To do ::
Your answer should consist of every line in the records that holds "template".

═══ Stored data ═══

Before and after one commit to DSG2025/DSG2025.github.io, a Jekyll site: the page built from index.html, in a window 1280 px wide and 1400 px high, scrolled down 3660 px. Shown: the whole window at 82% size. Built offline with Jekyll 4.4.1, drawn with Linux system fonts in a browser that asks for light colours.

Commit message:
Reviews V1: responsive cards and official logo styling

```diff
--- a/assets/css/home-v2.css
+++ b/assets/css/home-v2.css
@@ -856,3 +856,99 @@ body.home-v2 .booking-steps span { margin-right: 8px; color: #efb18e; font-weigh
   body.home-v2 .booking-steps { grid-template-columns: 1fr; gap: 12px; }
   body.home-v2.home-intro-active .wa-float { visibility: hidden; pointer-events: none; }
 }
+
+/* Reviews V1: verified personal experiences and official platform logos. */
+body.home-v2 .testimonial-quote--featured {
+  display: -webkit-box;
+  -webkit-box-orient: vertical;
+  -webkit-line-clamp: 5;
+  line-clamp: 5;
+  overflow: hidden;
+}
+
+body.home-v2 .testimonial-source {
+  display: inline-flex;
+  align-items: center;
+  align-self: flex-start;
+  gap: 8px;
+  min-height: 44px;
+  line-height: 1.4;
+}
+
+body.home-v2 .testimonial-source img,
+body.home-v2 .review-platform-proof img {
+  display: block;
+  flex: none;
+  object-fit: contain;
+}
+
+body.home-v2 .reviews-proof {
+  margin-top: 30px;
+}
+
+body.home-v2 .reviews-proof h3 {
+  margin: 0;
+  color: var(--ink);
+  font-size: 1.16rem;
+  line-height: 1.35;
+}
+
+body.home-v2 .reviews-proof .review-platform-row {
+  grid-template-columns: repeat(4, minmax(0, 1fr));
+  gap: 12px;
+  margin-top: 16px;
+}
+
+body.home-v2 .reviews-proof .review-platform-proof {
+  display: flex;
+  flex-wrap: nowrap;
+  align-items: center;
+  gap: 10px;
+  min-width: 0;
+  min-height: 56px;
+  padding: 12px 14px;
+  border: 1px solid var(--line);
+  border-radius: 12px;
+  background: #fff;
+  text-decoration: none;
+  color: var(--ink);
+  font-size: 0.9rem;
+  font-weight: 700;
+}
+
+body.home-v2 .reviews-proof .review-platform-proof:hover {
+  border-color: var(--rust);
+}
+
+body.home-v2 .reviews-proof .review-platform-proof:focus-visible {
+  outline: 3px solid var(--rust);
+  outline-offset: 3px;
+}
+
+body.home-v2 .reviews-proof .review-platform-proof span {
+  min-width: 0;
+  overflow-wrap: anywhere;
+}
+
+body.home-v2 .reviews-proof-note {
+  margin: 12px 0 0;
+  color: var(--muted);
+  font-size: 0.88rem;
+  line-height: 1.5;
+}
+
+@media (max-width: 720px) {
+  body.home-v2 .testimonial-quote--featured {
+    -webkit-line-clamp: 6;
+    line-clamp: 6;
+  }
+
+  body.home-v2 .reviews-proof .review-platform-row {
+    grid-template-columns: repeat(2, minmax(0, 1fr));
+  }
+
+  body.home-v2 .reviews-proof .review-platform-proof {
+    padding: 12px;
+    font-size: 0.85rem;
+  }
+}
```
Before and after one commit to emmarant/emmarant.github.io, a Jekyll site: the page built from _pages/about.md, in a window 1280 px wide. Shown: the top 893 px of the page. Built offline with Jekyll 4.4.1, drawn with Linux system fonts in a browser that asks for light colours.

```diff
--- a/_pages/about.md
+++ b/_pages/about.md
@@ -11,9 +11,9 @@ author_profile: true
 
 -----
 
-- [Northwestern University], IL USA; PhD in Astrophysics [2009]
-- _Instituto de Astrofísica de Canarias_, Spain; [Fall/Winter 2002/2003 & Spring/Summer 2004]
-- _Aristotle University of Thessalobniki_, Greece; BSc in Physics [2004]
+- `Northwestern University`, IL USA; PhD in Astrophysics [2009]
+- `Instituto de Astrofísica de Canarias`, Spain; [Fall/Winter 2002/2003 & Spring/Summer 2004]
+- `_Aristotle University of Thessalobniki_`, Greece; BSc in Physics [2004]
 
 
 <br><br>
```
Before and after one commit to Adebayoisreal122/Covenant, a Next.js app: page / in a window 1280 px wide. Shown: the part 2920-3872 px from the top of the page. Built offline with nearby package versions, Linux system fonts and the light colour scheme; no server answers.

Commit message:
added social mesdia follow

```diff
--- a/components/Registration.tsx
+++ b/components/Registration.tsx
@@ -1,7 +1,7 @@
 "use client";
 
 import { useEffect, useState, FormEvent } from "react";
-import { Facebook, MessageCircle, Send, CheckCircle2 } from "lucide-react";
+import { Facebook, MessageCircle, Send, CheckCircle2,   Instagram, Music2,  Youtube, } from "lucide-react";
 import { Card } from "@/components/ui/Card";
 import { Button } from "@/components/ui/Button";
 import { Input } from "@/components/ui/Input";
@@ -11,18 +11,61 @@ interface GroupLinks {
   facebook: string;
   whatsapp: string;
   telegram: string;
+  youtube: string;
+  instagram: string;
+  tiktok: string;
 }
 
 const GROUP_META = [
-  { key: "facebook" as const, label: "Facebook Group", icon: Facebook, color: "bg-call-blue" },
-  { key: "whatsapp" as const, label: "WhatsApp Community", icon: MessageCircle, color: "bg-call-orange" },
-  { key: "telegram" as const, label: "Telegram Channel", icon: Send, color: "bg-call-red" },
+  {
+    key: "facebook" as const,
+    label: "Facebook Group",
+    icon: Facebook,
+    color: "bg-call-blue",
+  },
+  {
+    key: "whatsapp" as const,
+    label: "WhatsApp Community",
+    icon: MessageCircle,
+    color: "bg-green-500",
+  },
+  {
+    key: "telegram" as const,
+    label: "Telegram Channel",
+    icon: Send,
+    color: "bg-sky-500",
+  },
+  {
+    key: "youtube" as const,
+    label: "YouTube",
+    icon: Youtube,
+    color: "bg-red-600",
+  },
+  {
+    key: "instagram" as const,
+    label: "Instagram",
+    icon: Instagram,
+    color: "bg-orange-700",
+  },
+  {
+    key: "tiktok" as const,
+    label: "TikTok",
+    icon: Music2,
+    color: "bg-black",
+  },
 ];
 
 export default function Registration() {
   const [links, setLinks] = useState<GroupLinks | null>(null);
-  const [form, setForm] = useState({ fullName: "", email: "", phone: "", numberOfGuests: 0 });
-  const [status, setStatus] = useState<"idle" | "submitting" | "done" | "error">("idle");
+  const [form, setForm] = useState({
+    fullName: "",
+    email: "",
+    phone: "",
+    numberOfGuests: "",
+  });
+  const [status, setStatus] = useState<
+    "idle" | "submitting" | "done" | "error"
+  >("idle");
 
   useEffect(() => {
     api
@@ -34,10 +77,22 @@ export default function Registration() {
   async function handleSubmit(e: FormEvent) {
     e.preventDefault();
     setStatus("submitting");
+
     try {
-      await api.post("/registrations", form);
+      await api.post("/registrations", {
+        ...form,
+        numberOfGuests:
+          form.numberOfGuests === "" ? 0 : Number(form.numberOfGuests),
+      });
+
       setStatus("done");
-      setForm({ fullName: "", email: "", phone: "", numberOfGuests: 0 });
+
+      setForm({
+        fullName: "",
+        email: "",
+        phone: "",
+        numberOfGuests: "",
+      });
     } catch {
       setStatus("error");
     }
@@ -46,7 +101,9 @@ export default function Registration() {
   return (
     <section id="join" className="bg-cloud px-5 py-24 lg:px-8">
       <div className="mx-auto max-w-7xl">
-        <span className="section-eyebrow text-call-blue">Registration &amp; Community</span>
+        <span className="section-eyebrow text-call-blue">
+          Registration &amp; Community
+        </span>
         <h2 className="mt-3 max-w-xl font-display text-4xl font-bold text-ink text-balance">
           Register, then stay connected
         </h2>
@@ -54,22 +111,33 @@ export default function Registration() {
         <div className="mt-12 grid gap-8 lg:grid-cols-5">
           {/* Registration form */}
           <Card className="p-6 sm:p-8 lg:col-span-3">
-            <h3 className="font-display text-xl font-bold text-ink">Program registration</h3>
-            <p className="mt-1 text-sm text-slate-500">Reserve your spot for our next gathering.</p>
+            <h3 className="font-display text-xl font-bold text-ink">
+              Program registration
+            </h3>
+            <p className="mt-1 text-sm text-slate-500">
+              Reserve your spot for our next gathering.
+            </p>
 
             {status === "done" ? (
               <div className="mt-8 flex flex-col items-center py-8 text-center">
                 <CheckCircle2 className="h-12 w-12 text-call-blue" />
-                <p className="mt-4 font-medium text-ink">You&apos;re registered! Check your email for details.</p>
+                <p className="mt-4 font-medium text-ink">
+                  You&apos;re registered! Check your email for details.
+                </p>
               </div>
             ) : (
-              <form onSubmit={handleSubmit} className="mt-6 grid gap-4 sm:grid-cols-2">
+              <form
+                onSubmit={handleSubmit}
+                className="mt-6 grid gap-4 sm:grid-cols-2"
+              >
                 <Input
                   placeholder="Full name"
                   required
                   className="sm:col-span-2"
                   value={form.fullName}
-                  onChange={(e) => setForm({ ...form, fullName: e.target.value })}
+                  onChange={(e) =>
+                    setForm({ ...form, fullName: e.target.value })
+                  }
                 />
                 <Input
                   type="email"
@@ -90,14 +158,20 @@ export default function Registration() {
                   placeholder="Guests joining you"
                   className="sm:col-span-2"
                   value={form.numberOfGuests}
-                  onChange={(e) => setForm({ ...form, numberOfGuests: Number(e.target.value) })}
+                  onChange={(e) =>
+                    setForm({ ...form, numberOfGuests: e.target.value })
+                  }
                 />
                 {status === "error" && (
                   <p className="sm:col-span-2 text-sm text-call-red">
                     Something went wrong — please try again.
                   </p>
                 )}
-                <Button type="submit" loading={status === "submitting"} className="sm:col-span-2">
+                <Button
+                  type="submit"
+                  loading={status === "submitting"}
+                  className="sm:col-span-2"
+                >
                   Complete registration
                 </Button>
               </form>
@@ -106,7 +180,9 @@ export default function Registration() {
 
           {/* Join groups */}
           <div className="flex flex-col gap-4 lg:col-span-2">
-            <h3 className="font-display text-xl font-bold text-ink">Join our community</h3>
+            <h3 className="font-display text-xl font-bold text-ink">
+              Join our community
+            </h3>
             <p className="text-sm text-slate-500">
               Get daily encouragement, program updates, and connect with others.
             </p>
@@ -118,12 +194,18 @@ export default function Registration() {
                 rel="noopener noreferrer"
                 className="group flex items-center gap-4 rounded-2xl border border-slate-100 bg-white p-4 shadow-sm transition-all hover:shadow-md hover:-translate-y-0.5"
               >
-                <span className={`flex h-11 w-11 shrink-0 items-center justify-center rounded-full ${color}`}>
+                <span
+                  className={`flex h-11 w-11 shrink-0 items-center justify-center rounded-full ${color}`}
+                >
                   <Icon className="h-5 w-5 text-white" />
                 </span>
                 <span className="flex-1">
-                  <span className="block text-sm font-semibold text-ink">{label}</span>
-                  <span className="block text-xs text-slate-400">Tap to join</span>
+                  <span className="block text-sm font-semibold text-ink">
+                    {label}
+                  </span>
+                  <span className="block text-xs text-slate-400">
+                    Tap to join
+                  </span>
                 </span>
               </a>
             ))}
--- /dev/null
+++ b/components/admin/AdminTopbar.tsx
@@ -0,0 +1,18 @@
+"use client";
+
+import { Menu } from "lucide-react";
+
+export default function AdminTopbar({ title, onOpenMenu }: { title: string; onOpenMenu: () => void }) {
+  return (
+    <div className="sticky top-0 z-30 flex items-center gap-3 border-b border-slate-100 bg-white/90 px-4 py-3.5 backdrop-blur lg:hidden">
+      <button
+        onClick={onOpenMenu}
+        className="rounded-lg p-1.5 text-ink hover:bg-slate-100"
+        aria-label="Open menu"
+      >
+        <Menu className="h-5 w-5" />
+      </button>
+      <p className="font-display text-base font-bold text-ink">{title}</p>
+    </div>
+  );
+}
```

═══

Answer space ::
   body.home-v2 .booking-steps { grid-template-columns: 1fr; gap: 12px; }
+  grid-template-columns: repeat(4, minmax(0, 1fr));
+    grid-template-columns: repeat(2, minmax(0, 1fr));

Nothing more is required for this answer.